That was the clarion call sent out by Theresa May to the Conservative Party conference in Birmingham last week.

But it will not be all plain sailing. The hard core of ‘Remainers’, who ludicrously wanted to see a re-run of the referendum, seem to have quietly disappeared from the scene, but other anti-Brexiteers may well do their utmost to impede the progress. What is more, there are cracks appearing in the Cabinet itself.

Philip Hammond, Chancellor of the Exchequer, prominent in the ‘soft Brexit’ lobby, is reportedly appalled by the “bull in a china shop” approach of the three Brexit Ministers, David Davis, Boris Johnson, the Foreign Secretary, and Liam Fox, the International Trade Secretary.

May will need all the authority at her command to steer her policy through what are bound to be acrimonious Cabinet meetings lying ahead.

Hammond is fearful that a too-aggressive approach by this trio of ministers towards foreign leaders, as well as Brussels grandees, may be damaging to the negotiations. Hammond advocates a softly-softly approach if Britain is to get what it wants, rather than table-thumping.

This is the biggest constitutional upheaval Britain has faced for generations. If it goes wrong, May might be bidding goodbye to Number 10.

- At long last, someone is getting to grips with Britain’s unmonitored overseas aid programme. Priti Patel, the lively new International Development Secretary, has made clear that she is not prepared to spend money in this way simply to meet David Cameron’s promise of 0.7 per cent of national income.
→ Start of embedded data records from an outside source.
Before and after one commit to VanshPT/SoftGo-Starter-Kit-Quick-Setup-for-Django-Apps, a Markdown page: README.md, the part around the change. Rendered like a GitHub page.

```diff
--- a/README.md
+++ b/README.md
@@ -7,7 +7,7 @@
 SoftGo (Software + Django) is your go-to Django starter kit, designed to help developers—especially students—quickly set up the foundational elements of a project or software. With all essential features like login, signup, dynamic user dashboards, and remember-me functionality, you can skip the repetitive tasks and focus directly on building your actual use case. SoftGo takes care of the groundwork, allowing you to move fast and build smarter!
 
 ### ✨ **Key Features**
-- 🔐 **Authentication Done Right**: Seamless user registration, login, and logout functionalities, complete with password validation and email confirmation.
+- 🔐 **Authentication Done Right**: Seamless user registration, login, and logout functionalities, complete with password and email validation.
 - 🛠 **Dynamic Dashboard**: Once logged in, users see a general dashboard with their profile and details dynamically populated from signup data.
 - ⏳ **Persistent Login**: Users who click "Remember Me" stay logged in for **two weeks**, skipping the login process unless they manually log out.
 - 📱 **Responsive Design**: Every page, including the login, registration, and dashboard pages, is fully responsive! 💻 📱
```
At present, the bill stands at a massive £12bn a year of taxpayers’ money, with no certainty that some large sums are reaching the right people or are being spent in the right way. What has been happening is that late in the fiscal year, some money has been handed out by this department to achieve the target set by Cameron. That is now likely to end with a source saying they will not be spending money simply for the sake of it. It was more than ludicrous to throw away money in this unchecked way. Every penny should be monitored from Whitehall to the mouths of the hungry and deprived.